**Your assignment**
Every record below is to be retyped exactly.

[Front-end code change data]
.....

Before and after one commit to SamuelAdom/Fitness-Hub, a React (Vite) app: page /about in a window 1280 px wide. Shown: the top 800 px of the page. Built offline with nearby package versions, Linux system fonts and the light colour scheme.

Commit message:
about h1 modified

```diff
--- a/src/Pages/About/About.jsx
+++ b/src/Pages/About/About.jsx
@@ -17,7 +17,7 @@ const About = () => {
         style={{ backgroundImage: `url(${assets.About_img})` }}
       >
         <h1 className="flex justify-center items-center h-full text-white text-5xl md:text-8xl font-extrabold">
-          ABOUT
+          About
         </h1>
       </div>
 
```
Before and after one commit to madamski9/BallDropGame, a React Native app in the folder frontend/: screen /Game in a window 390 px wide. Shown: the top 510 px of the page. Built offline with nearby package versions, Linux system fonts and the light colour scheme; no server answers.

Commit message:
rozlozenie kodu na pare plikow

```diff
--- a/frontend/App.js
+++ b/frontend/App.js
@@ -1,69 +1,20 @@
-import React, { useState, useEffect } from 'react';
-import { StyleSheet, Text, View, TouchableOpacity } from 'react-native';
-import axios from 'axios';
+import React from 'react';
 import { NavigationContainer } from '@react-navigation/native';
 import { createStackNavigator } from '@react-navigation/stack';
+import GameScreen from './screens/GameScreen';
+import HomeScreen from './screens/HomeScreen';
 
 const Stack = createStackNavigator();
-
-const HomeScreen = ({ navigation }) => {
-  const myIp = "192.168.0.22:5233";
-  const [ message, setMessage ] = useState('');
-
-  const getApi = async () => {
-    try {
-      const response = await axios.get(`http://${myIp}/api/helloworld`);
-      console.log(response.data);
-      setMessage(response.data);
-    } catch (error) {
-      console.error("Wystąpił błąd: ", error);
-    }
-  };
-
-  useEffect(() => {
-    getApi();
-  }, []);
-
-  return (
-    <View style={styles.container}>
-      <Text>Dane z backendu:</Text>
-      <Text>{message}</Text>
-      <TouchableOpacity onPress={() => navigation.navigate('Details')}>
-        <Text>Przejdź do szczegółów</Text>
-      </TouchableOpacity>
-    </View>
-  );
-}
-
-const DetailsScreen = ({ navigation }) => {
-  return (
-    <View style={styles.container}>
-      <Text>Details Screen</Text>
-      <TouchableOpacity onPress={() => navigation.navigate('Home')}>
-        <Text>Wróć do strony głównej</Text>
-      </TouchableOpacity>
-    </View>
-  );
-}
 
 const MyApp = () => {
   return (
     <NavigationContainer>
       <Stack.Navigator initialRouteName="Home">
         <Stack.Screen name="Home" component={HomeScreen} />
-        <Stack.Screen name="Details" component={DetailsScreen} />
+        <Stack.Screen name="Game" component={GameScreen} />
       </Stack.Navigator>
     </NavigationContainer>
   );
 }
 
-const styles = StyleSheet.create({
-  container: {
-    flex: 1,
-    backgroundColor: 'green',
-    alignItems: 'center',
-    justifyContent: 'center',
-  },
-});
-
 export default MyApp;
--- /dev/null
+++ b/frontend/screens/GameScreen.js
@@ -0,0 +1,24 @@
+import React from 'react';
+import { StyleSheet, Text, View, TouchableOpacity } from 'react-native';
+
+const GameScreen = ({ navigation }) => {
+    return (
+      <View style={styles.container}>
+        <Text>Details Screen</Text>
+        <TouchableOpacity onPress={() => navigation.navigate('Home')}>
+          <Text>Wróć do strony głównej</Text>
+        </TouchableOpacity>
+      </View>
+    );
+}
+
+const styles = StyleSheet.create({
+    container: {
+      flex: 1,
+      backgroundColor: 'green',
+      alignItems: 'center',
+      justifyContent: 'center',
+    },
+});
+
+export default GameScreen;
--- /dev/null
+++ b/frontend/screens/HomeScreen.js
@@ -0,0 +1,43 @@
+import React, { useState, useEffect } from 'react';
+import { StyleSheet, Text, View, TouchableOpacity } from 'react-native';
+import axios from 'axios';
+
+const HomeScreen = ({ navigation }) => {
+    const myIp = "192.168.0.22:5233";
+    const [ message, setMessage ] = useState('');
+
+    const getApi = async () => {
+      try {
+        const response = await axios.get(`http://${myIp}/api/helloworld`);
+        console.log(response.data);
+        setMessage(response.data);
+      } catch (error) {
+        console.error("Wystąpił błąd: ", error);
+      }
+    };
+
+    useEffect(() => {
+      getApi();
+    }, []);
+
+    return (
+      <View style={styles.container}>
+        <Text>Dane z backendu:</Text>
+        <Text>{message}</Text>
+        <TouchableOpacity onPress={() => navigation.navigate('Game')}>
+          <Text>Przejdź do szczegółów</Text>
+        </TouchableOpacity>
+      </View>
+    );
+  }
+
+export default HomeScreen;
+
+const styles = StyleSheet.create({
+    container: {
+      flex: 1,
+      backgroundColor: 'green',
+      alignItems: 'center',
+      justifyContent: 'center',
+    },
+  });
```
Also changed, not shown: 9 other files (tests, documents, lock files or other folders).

.....

**Exercise result**
Before and after one commit to SamuelAdom/Fitness-Hub, a React (Vite) app: page /about in a window 1280 px wide. Shown: the top 800 px of the page. Built offline with nearby package versions, Linux system fonts and the light colour scheme.

Commit message:
about h1 modified

```diff
--- a/src/Pages/About/About.jsx
+++ b/src/Pages/About/About.jsx
@@ -17,7 +17,7 @@ const About = () => {
         style={{ backgroundImage: `url(${assets.About_img})` }}
       >
         <h1 className="flex justify-center items-center h-full text-white text-5xl md:text-8xl font-extrabold">
-          ABOUT
+          About
         </h1>
       </div>
 
```
Before and after one commit to madamski9/BallDropGame, a React Native app in the folder frontend/: screen /Game in a window 390 px wide. Shown: the top 510 px of the page. Built offline with nearby package versions, Linux system fonts and the light colour scheme; no server answers.

Commit message:
rozlozenie kodu na pare plikow

```diff
--- a/frontend/App.js
+++ b/frontend/App.js
@@ -1,69 +1,20 @@
-import React, { useState, useEffect } from 'react';
-import { StyleSheet, Text, View, TouchableOpacity } from 'react-native';
-import axios from 'axios';
+import React from 'react';
 import { NavigationContainer } from '@react-navigation/native';
 import { createStackNavigator } from '@react-navigation/stack';
+import GameScreen from './screens/GameScreen';
+import HomeScreen from './screens/HomeScreen';
 
 const Stack = createStackNavigator();
-
-const HomeScreen = ({ navigation }) => {
-  const myIp = "192.168.0.22:5233";
-  const [ message, setMessage ] = useState('');
-
-  const getApi = async () => {
-    try {
-      const response = await axios.get(`http://${myIp}/api/helloworld`);
-      console.log(response.data);
-      setMessage(response.data);
-    } catch (error) {
-      console.error("Wystąpił błąd: ", error);
-    }
-  };
-
-  useEffect(() => {
-    getApi();
-  }, []);
-
-  return (
-    <View style={styles.container}>
-      <Text>Dane z backendu:</Text>
-      <Text>{message}</Text>
-      <TouchableOpacity onPress={() => navigation.navigate('Details')}>
-        <Text>Przejdź do szczegółów</Text>
-      </TouchableOpacity>
-    </View>
-  );
-}
-
-const DetailsScreen = ({ navigation }) => {
-  return (
-    <View style={styles.container}>
-      <Text>Details Screen</Text>
-      <TouchableOpacity onPress={() => navigation.navigate('Home')}>
-        <Text>Wróć do strony głównej</Text>
-      </TouchableOpacity>
-    </View>
-  );
-}
 
 const MyApp = () => {
   return (
     <NavigationContainer>
       <Stack.Navigator initialRouteName="Home">
         <Stack.Screen name="Home" component={HomeScreen} />
-        <Stack.Screen name="Details" component={DetailsScreen} />
+        <Stack.Screen name="Game" component={GameScreen} />
       </Stack.Navigator>
     </NavigationContainer>
   );
 }
 
-const styles = StyleSheet.create({
-  container: {
-    flex: 1,
-    backgroundColor: 'green',
-    alignItems: 'center',
-    justifyContent: 'center',
-  },
-});
-
 export default MyApp;
--- /dev/null
+++ b/frontend/screens/GameScreen.js
@@ -0,0 +1,24 @@
+import React from 'react';
+import { StyleSheet, Text, View, TouchableOpacity } from 'react-native';
+
+const GameScreen = ({ navigation }) => {
+    return (
+      <View style={styles.container}>
+        <Text>Details Screen</Text>
+        <TouchableOpacity onPress={() => navigation.navigate('Home')}>
+          <Text>Wróć do strony głównej</Text>
+        </TouchableOpacity>
+      </View>
+    );
+}
+
+const styles = StyleSheet.create({
+    container: {
+      flex: 1,
+      backgroundColor: 'green',
+      alignItems: 'center',
+      justifyContent: 'center',
+    },
+});
+
+export default GameScreen;
--- /dev/null
+++ b/frontend/screens/HomeScreen.js
@@ -0,0 +1,43 @@
+import React, { useState, useEffect } from 'react';
+import { StyleSheet, Text, View, TouchableOpacity } from 'react-native';
+import axios from 'axios';
+
+const HomeScreen = ({ navigation }) => {
+    const myIp = "192.168.0.22:5233";
+    const [ message, setMessage ] = useState('');
+
+    const getApi = async () => {
+      try {
+        const response = await axios.get(`http://${myIp}/api/helloworld`);
+        console.log(response.data);
+        setMessage(response.data);
+      } catch (error) {
+        console.error("Wystąpił błąd: ", error);
+      }
+    };
+
+    useEffect(() => {
+      getApi();
+    }, []);
+
+    return (
+      <View style={styles.container}>
+        <Text>Dane z backendu:</Text>
+        <Text>{message}</Text>
+        <TouchableOpacity onPress={() => navigation.navigate('Game')}>
+          <Text>Przejdź do szczegółów</Text>
+        </TouchableOpacity>
+      </View>
+    );
+  }
+
+export default HomeScreen;
+
+const styles = StyleSheet.create({
+    container: {
+      flex: 1,
+      backgroundColor: 'green',
+      alignItems: 'center',
+      justifyContent: 'center',
+    },
+  });
```
Also changed, not shown: 9 other files (tests, documents, lock files or other folders).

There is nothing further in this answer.